Among the entries below, find the lines holding "ClientRequest" and copy them.

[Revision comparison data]
--- START ---
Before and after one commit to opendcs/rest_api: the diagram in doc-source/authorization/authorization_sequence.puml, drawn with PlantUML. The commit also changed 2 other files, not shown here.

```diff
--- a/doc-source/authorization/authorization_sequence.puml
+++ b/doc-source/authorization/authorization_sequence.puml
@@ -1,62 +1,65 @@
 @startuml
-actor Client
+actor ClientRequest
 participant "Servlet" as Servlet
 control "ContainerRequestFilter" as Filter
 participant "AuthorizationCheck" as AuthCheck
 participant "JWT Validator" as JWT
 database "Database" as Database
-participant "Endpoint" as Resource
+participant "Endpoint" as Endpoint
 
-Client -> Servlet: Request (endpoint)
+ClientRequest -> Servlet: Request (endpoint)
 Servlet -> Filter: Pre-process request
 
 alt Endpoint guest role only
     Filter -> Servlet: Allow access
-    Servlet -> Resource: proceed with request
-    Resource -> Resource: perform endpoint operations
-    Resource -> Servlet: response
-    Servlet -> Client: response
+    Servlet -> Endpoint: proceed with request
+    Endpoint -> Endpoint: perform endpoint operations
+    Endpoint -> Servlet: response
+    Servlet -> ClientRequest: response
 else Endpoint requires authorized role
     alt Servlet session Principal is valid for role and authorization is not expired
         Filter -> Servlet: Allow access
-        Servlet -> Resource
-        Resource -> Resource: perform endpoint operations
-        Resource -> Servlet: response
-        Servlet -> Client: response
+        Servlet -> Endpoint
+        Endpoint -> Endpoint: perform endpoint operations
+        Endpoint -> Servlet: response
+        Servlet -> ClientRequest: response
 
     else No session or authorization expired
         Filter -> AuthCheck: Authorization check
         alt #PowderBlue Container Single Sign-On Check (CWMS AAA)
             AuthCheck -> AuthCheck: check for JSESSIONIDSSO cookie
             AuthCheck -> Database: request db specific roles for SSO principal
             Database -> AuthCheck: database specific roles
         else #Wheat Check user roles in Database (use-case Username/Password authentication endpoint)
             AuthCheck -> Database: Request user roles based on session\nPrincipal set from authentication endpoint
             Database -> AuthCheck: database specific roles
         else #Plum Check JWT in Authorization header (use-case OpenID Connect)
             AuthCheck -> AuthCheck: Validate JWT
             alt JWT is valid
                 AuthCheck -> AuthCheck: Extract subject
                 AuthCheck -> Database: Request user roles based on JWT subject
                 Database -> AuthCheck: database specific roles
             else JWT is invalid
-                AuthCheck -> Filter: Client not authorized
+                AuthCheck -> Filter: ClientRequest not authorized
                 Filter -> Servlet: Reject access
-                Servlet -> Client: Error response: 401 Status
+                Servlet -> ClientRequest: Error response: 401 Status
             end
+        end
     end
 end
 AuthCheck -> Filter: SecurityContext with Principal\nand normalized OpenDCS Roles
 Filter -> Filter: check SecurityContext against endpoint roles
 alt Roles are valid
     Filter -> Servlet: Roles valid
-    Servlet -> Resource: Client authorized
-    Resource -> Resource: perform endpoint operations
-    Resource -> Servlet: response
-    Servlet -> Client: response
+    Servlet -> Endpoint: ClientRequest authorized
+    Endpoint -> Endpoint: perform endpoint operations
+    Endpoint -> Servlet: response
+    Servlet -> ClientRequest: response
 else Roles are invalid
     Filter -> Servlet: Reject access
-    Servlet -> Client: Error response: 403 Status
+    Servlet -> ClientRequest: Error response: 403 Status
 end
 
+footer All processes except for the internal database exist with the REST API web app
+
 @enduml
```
--- END ---
* **RESULT**
+actor ClientRequest
+ClientRequest -> Servlet: Request (endpoint)
+    Servlet -> ClientRequest: response
+        Servlet -> ClientRequest: response
+                AuthCheck -> Filter: ClientRequest not authorized
+                Servlet -> ClientRequest: Error response: 401 Status
+    Servlet -> Endpoint: ClientRequest authorized
+    Servlet -> ClientRequest: response
+    Servlet -> ClientRequest: Error response: 403 Status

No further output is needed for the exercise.